- Opening Delimiter -

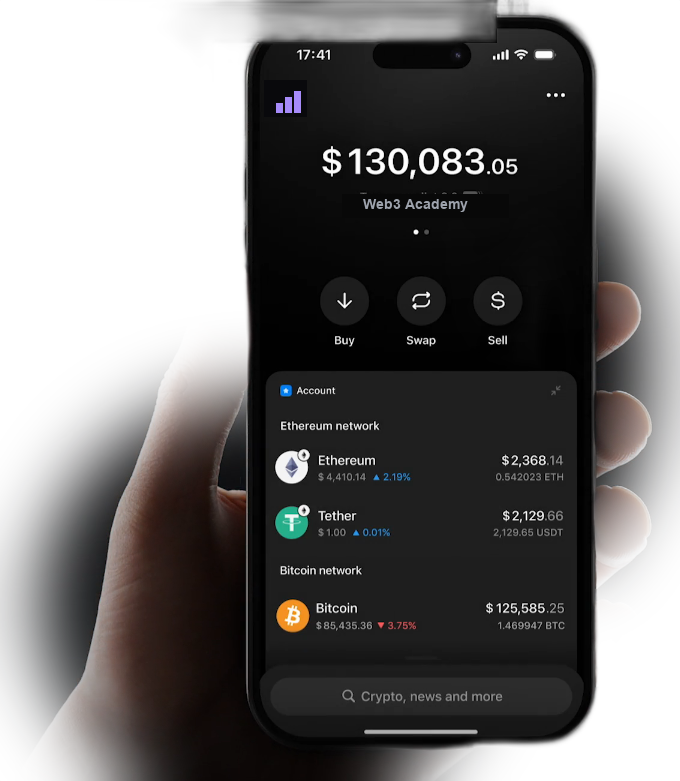
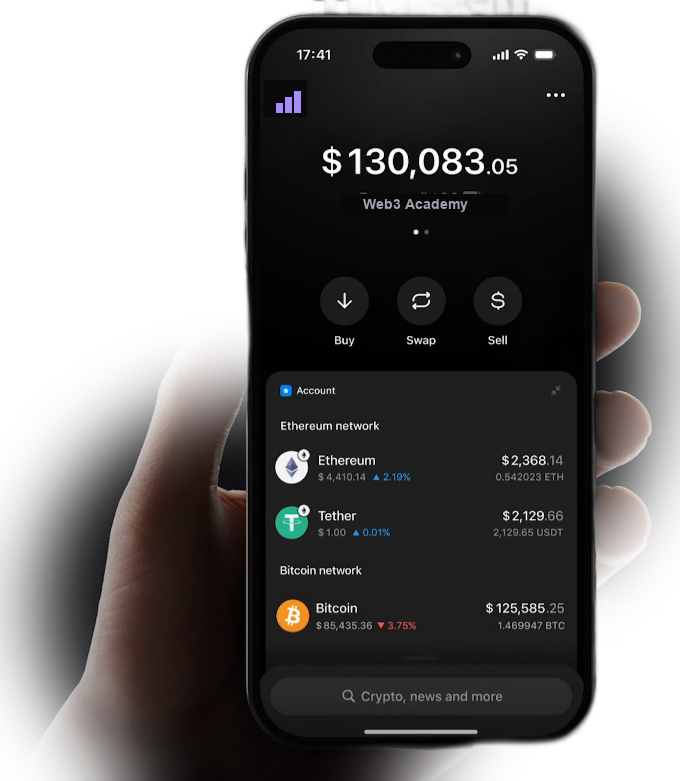
v10.1: фикс верха телефона — убран лишний чёрный бокс (перекрывал структуру iPhone); верх айфона полный (Dynamic Island/статус-бар), вордмарк Tangem удалён вырезом isnet. ?v=5.

Changed region(s): [[0.3088, 0.0, 0.7412, 0.0615]]

diff --git a/index.html b/index.html
@@ -1076,7 +1076,7 @@ html.lenis,html.lenis body{height:auto}
         <p class="lead">Вся система CGS — в одной удобной Майнд-карте: Зоны Капитала, DeFi-инструменты, план действий на росте и падении рынка. Она живёт в Майнд-карте, а не в десятке таблиц.</p>
       </div>
       <div class="phone-wrap" data-dive>
-        <img class="phone-photo" src="assets/phone-hand.png?v=4" alt="Приложение Web3 Academy — портфель и система CGS в руке">
+        <img class="phone-photo" src="assets/phone-hand.png?v=5" alt="Приложение Web3 Academy — портфель и система CGS в руке">
         <div class="phone" hidden>
           <div class="screen">
             <div class="cgs-dash">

- Closing Delimiter -

Leave out the pictures and print every line of the data exactly.

▸ Your response:
v10.1: фикс верха телефона — убран лишний чёрный бокс (перекрывал структуру iPhone); верх айфона полный (Dynamic Island/статус-бар), вордмарк Tangem удалён вырезом isnet. ?v=5.

Changed region(s): [[0.3088, 0.0, 0.7412, 0.0615]]

diff --git a/index.html b/index.html
@@ -1076,7 +1076,7 @@ html.lenis,html.lenis body{height:auto}
         <p class="lead">Вся система CGS — в одной удобной Майнд-карте: Зоны Капитала, DeFi-инструменты, план действий на росте и падении рынка. Она живёт в Майнд-карте, а не в десятке таблиц.</p>
       </div>
       <div class="phone-wrap" data-dive>
-        <img class="phone-photo" src="assets/phone-hand.png?v=4" alt="Приложение Web3 Academy — портфель и система CGS в руке">
+        <img class="phone-photo" src="assets/phone-hand.png?v=5" alt="Приложение Web3 Academy — портфель и система CGS в руке">
         <div class="phone" hidden>
           <div class="screen">
             <div class="cgs-dash">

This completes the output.